|Christopher Peak File Photo, with permission from the New Haven Independent.|
The following comes from Gabriela Soriano, a student at Hill Regional Career High School. In the past two weeks, Soriano has been one of several students across New Haven's public school system to speak out and organize against the reassignment of 53 teachers in the district. She is also one of the writers of a similar ask to the Board of Education published earlier this week in the New Haven Independent.
My civics teacher, Mr. Osborne, once taught me that we all have the liberty to exercise our First Amendment rights and to speak about issues regarding our concern for our schools. It is both ironic and fitting that I am now exercising those very rights to defend Mr. Osborne, our school community, and the education of future students.
Within the last week, the administration at Career High School and City Hall have targeted several teachers to be forcibly transferred. This is part of a larger and troubling trend in which City Hall is purging the city of some its best teachers.
The question is: why?
We have all received unclear and uncertain responses from the school about this. According to Career High School administrators, the reason for this decision is due to the low enrollment in their classes. Giving an example, they noted one class where there were allegedly only six students enrolled.
The numbers I've seen tell a different story. The lowest number of students that Mr. Osborne has taught in a single class this year was 12 students in the first semester and 17 in the second semester. The lowest class size for Mr. Brennan this year was 16 students for both semesters.
What’s more, both teachers have also taught multiple classes in which students are enrolled to the maximum capacity. In total, Mr. Osborne has taught 178 students and Mr. Brennan has taught 189 students for the 2018-2019 school year.
These are the facts—plain and simple—so let them be known
On May 31 of this year, New Haven Public Schools (NHPS) Chief Operating Officer Michael Pinto sent out a letter to all of the NHPS teachers. In his letter, Pinto included this question that the district had asked all principals:
“Based on the staffing model what staff could you reduce without impacting the instructional program or affecting the social emotional learning for students.”
The principals were to choose to transfer out teachers in their own schools without affecting these two conditions. But at Career, the school targeted teachers who are beloved by the students, essential to our education, and excellent at what they do.
The loss of these teachers is especially devastating because they taught Advanced Placement (AP) classes and now it is unclear whether AP level classes will even be taught next year. Last year, Career lost its AP Physics and AP Computer Science teachers, and was unable to offer these classes for the 2018-2019 school year. Furthermore, the school will not be able to offer them until other teachers receive certification to teach those two AP classes.
In the same way, if Mr. Osborne and Mr. Brennan leave Career, both AP World History and AP Psychology will not be taught in the following years until other teachers are certified. If Career has not found other staff to teach AP Physics and AP Computer Science, what is there to prove that they will find others to teach AP World History and AP Psychology? In the event that this decision carries out, Career would have lost four AP classes in the past two years.
In a letter from Superintendent of Schools Dr. Carol Birks to the NHPS families sent out on June 3, she stated that the “Primary focus is to make children and academic achievement our first priorities.”
This simply doesn’t appear to be true.

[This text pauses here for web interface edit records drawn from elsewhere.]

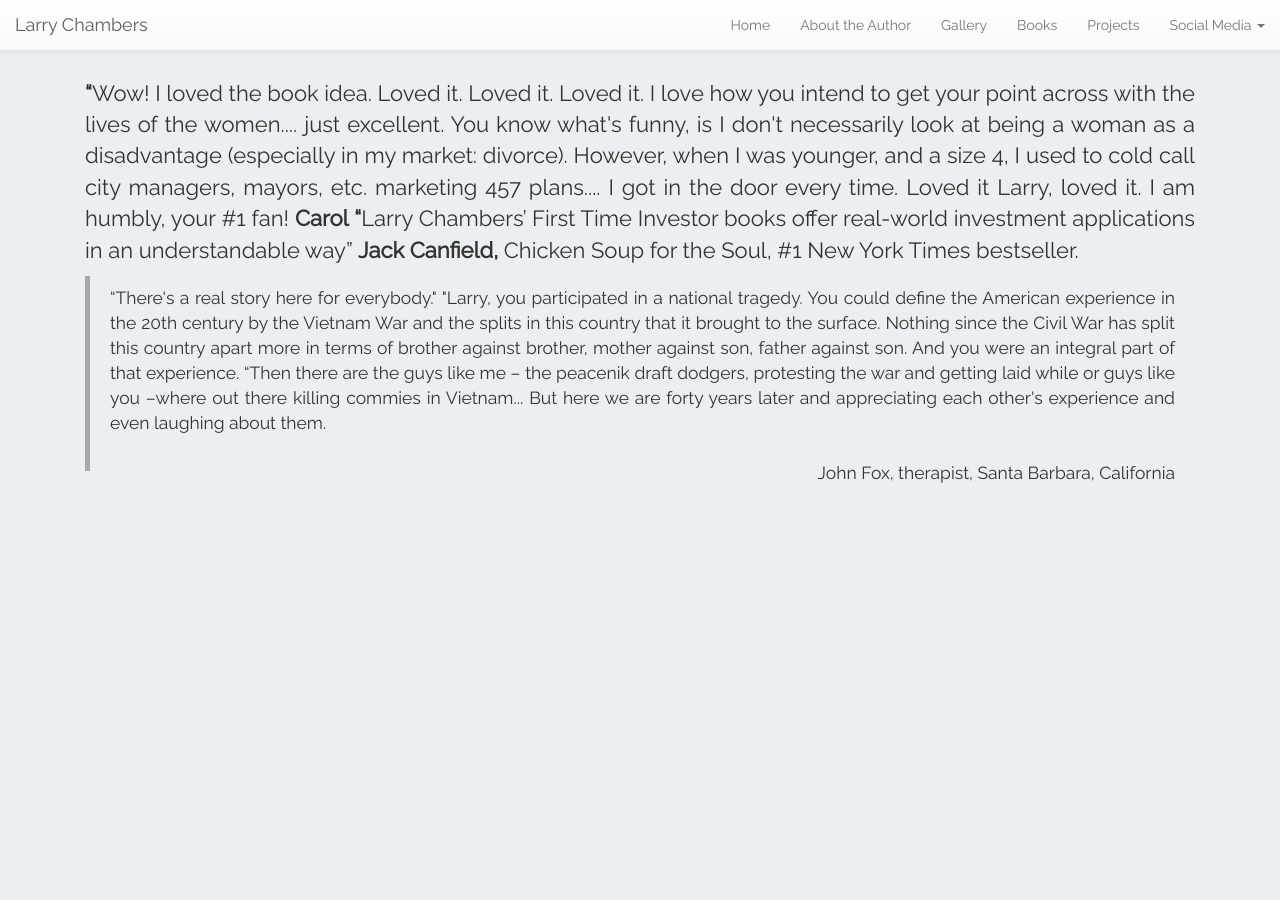
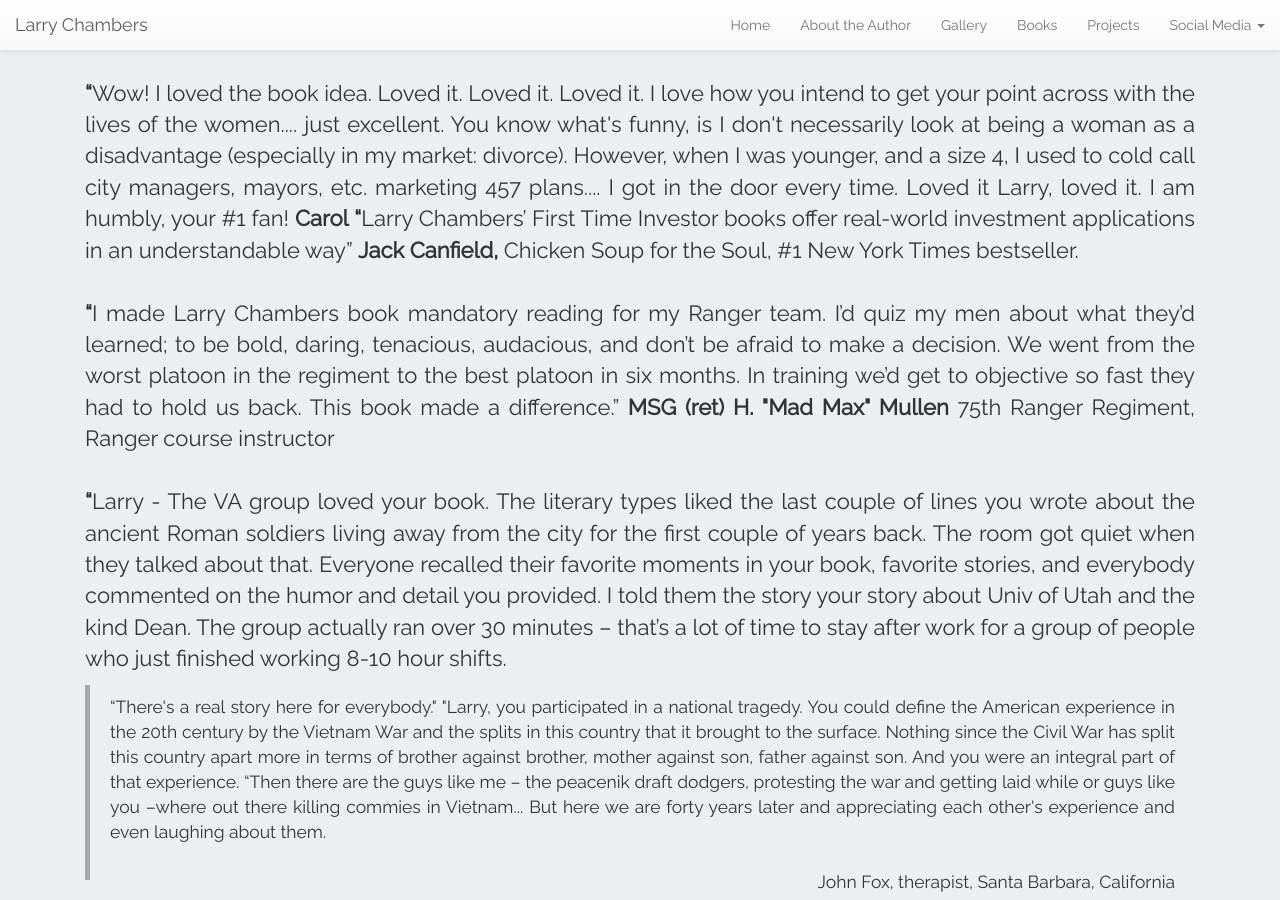
Before and after one commit to larrychambers/larrychambers.github.io, a Jekyll site: the page built from about.md, in a window 1280 px wide and 900 px high, scrolled down 3110 px. Built offline with Jekyll 4.4.1, drawn with Linux system fonts in a browser that asks for light colours; nearby versions of some CDN libraries; before the commit the page ends 3601 px from its top, so only the background shows below that.

Commit message:
Update about.md

```diff
--- a/about.md
+++ b/about.md
@@ -76,7 +76,11 @@ disadvantage (especially in my market: divorce).  However, when I was
 younger, and a size 4, I used to cold call city managers, mayors, etc. marketing 457 plans.... I got in the door every time.  Loved it Larry, loved it. I am humbly, your #1 fan! <b>Carol</b>
 
 
-<b>“</b>Larry Chambers’ First Time Investor books offer real-world investment applications in an understandable way” <b>Jack Canfield,</b> Chicken Soup for the Soul, #1 New York Times bestseller.
+<b>“</b>Larry Chambers’ First Time Investor books offer real-world investment applications in an understandable way” <b>Jack Canfield,</b> Chicken Soup for the Soul, #1 New York Times bestseller.<br><br>
+
+<b>“</b>I made Larry Chambers book mandatory reading for my Ranger team. I’d quiz my men about what they’d learned; to be bold, daring, tenacious, audacious, and don’t be afraid to make a decision. We went from the worst platoon in the regiment to the best platoon in six months.  In training we’d get to objective so fast they had to hold us back. This book made a difference.” <b> MSG (ret) H. "Mad Max" Mullen </b> 75th Ranger Regiment, Ranger course instructor <br><br>
+
+<b>“</b>Larry - The VA group loved your book. The literary types liked the last couple of lines you wrote about the ancient Roman soldiers living away from the city for the first couple of years back. The room got quiet when they talked about that. Everyone recalled their favorite moments in your book, favorite stories, and everybody commented on the humor and detail you provided. I told them the story your story about Univ of Utah and the kind Dean.  The group actually ran over 30 minutes – that’s a lot of time to stay after work for a group of people who just finished working 8-10 hour shifts.
 
 
 
```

By removing these teachers, Dr. Birks is depriving students of the opportunity to take AP classes.
It is extremely evident that the entire student body genuinely cares about both of these teachers. On Friday May 31, many students at Career were brought to tears when they were notified that their favorite teachers were being transferred out. Personally, Mr. Osborne and Mr. Brennan are two of the only teachers at Career that I genuinely trust and will go to whenever I have a problem or just need to talk.
They really listen to what I have to say and make me feel really special and important, something that no other teacher or adult at Career can ever make me feel. If both of these teachers leave, there will be no one in my entire school where I can go to for guidance and support. I am speaking for all of the students at Career. We all share the same feelings for these two teachers and will be emotionally devastated if they have to leave us.
A school needs to be a safe and nurturing environment for all students. The adults that constitute the staff at Career need to provide the students with the environment that they deserve. Mr. Brennan and Mr. Osborne establish and build the foundation of their trusting relationships from the very beginning when students first enter the school. As the time passes, they build onto these relationships by not only teaching students in a way in which they understand and apply the concepts to their lives, but by also becoming their friend and deeply caring for them.
Their presence can never be replaced by any other teacher at the school. Relationships are formed from the very beginning, not when students are about to graduate high school. One cannot simply expect students to feel safe, secure, and trusted with a teacher that does not care about the students in the way that Mr. Osborne and Mr. Brennan do. Both our beloved history teachers need to stay. Career would not be the same without them.
Many people talk about what is best for students, but rarely does anyone actually ask us—the ones who lives, educations, and futures are at stake.
So, Dr. Birks, please hear us now. Help us. Protect our educations. Do not remove these teachers!